intelligence • Increased optimism and resilience Drawing on the key character strength of curiosity, an inquiry-based approach enables each child to ‘ join their own dots’ and make personal discoveries.
Often learning has an external focus. Yet there is so much to learn and discover about our inner world. Mindful meditation addresses this imbalance. Children can begin to deeply appreciate and begin to feel custodians of the magnificent inner resource of their bodies and minds. They can take steps to befriend themselves and life, as they practise the skills of awareness, acceptance, forgiveness, gratitude, and empathy and care for others.
In the excellent book ‘Educating from the Heart: Theoretical and Practical Approaches to Transforming Education’ Paul Houston says that education is about making connections and that if we can connect to the hearts of children: ‘… you will bring their heads along’. He also says, ‘ We are the keepers of children’s possibilities’.
Parents, grandparents, teachers and therapists are privileged to be ‘keepers of children’s possibilities’.
We know that physical health does not come about by chance. Physical wellbeing is the result of diet, exercise, hydration, rest and healthy relationships. Positive mental health exists in a symbiosis with physical health and is usually not the result of luck either.
The life skill of inner connectedness is vital for children to thrive. Mindfulness helps children develop a personal ‘root system’ – a strong, stable foundation, drawing on awareness of physical, emotional, mental and spiritual sources of energy.
Our life is literally the creation of our mind. Mindful practices empower children to make kind, positive choices for themselves and the world. n
Janet Etty-leal is a mindfulness educator, speaker, author and teacher. She has facilitated mindfulness training programs for over 15 years. Janet’s consultancy, ‘Meditation Capsules’ has provided mindful life-skill programs for organisations in Victoria and interstate. A key focus of Janet’s work is to provide services to the educational sector. She has facilitated courses for a diverse range of government, private and special Schools. In 2010 she published ‘Meditation Capsules: A Mindfulness Program for Children’.
1Mindfulness meditation allows you to become the observer of your mind and emotions. As you sit for a few minutes, you notice the mind activity, its contents and their effect on your body through emotions and sensations. Noticing does not mean that you have to do something about it. Rather you allow the thoughts to be there without being pulled into them, and you allow the feelings to be there, directly experiencing them. What helps to remain focused on this activity of noticing is the breath. The breath is the anchor to which we attach our conscious awareness.
2thinking in which the mind engages involuntarily. It helps us to dis-identify from the mind!
The same practices also allow us to choose better responses in reactive situations. Most importantly they allow us to become present or mindful.

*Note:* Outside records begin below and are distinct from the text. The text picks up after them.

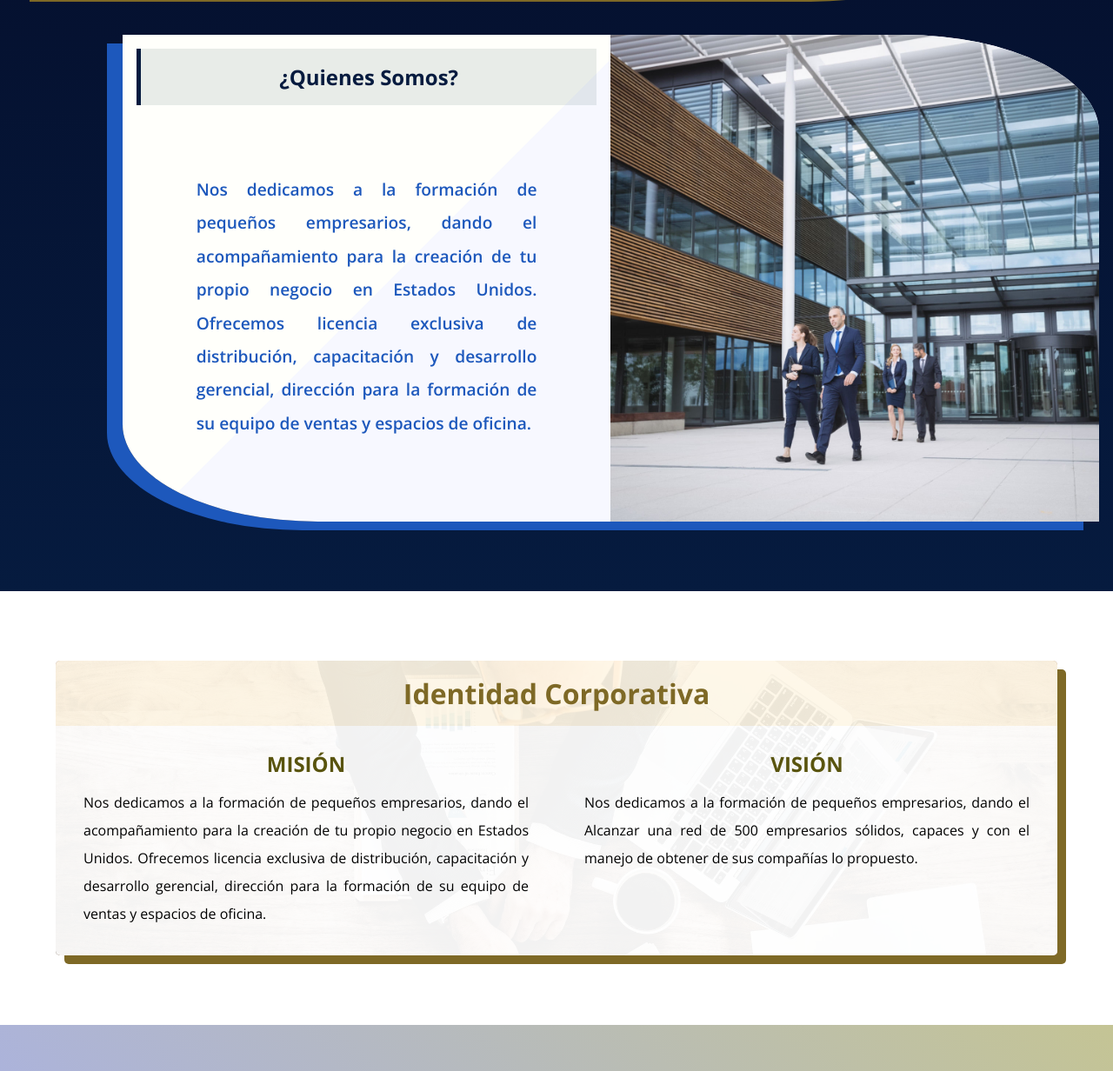
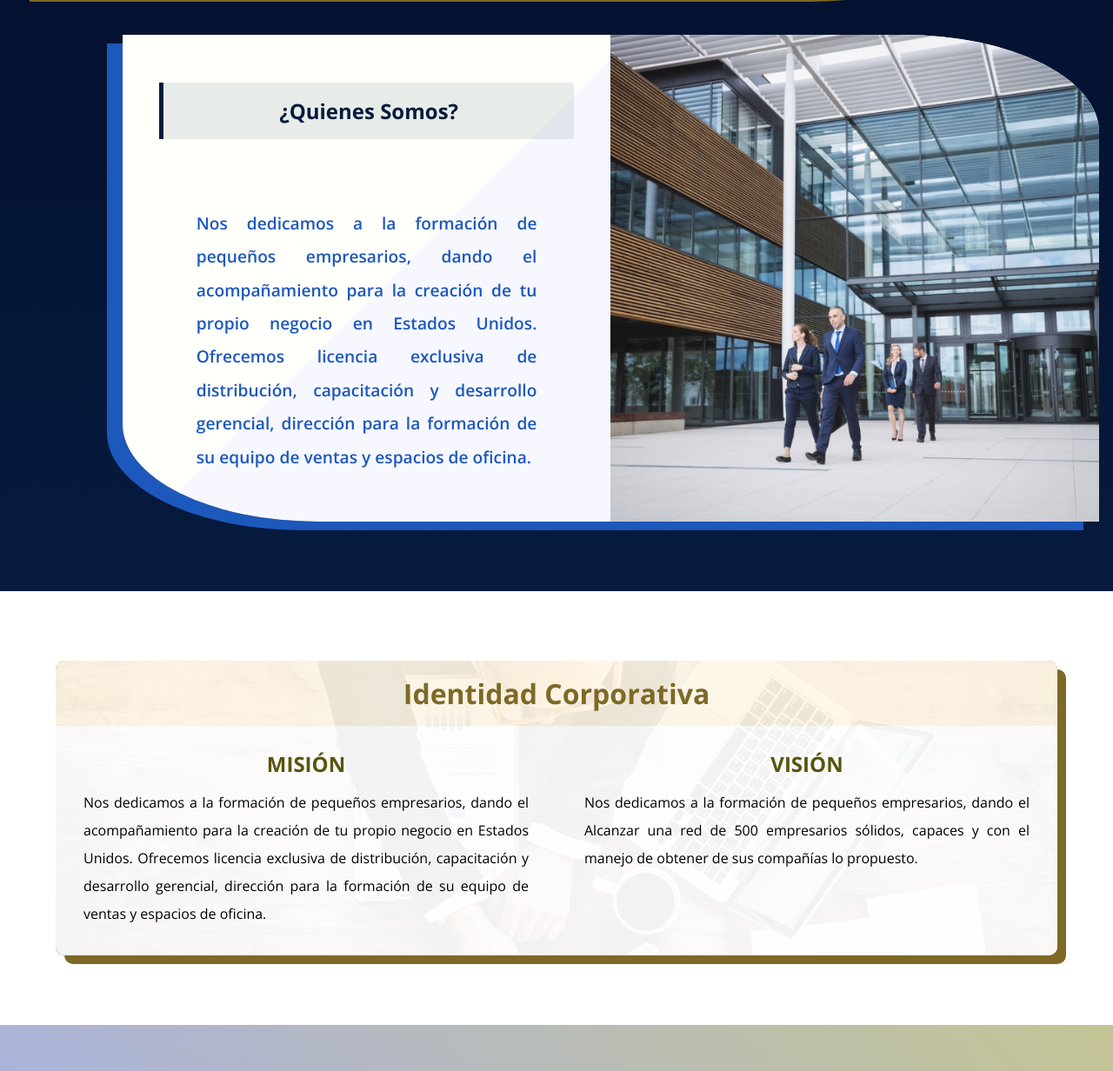
Before and after one commit to JessZB/Propuesta-wh-website, a plain HTML site: page index.html in a window 1280 px wide. Shown: the part 1448-2680 px from the top of the page at 87% size. Drawn offline with nearby package versions, Linux system fonts and the light colour scheme.

Commit message:
bugs fixes

```diff
--- a/css/style.css
+++ b/css/style.css
@@ -180,6 +180,8 @@ section {
 }
 
 .section-info1 .section-h2 {
+  width: 90%;
+  margin: auto;
   color: var(--color-dorado);
   text-align: center;
   background-color: #30290517;
@@ -229,7 +231,7 @@ section {
   background: url(../img/7.jpg) top center fixed;
   background-size: cover;
   width: 90%;
-  border-radius: 5px;
+  border-radius: 10px;
   margin: 0 auto;
   opacity: 0;
   transform: translateY(-10%);
@@ -463,7 +465,7 @@ section {
 .footer .footer-li a {
   text-decoration: none;
   color: transparent;
-  font-size: .8rem;
+  font-size: 1rem;
   padding: 0.3rem 0;
   background: rgb(128, 100, 52);
   background: linear-gradient(
```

Almost everybody is doing something 99% of the time. If it is not something physical that we are doing then it is our mind that is doing the thinking, analysing. Our thinking mind never gets a break and neither does our body. The body responds to the incessant thinking by feeling tired, tense, worried, anxious, frustrated… We can’t stop the mind from thinking but we can choose to focus our attention on our sense perceptions to come into the NOW, to experience the fullness of this moment – the aliveness of this moment, whether it is the clear blue sky, the flowers in our garden or the juicy plum we eat!
In order to do so, an awareness is required. An awareness of the need for awareness. We know that it feels good to the body. It rests the body, relaxes the body, grounds the body, allows it a break from the mind. Instead of being on automatic pilot with no awareness, we are now aware, alert and present.
Five steps toward creating mindfulness in your daily life: • Conscious breath • Conscious movement • Conscious sense perception: the
seeing, the listening • Being the awareness behind your
sense perception • Raising your vibration by engaging in an activity that nourishes your soul. n
Born in Pakistan and living in Australia since 2004, Tripty Hirani (PH.D.) is an ex-biochemist, now a certified holistic counsellor, reiki practitioner and mindfulness instructor to adults and children. She owns and operates Transformative Holistic Counselling in the leafy inner west suburb of Chapel Hill, QLD, and runs mindfulness programs for adults and children through Kenmore Community Education.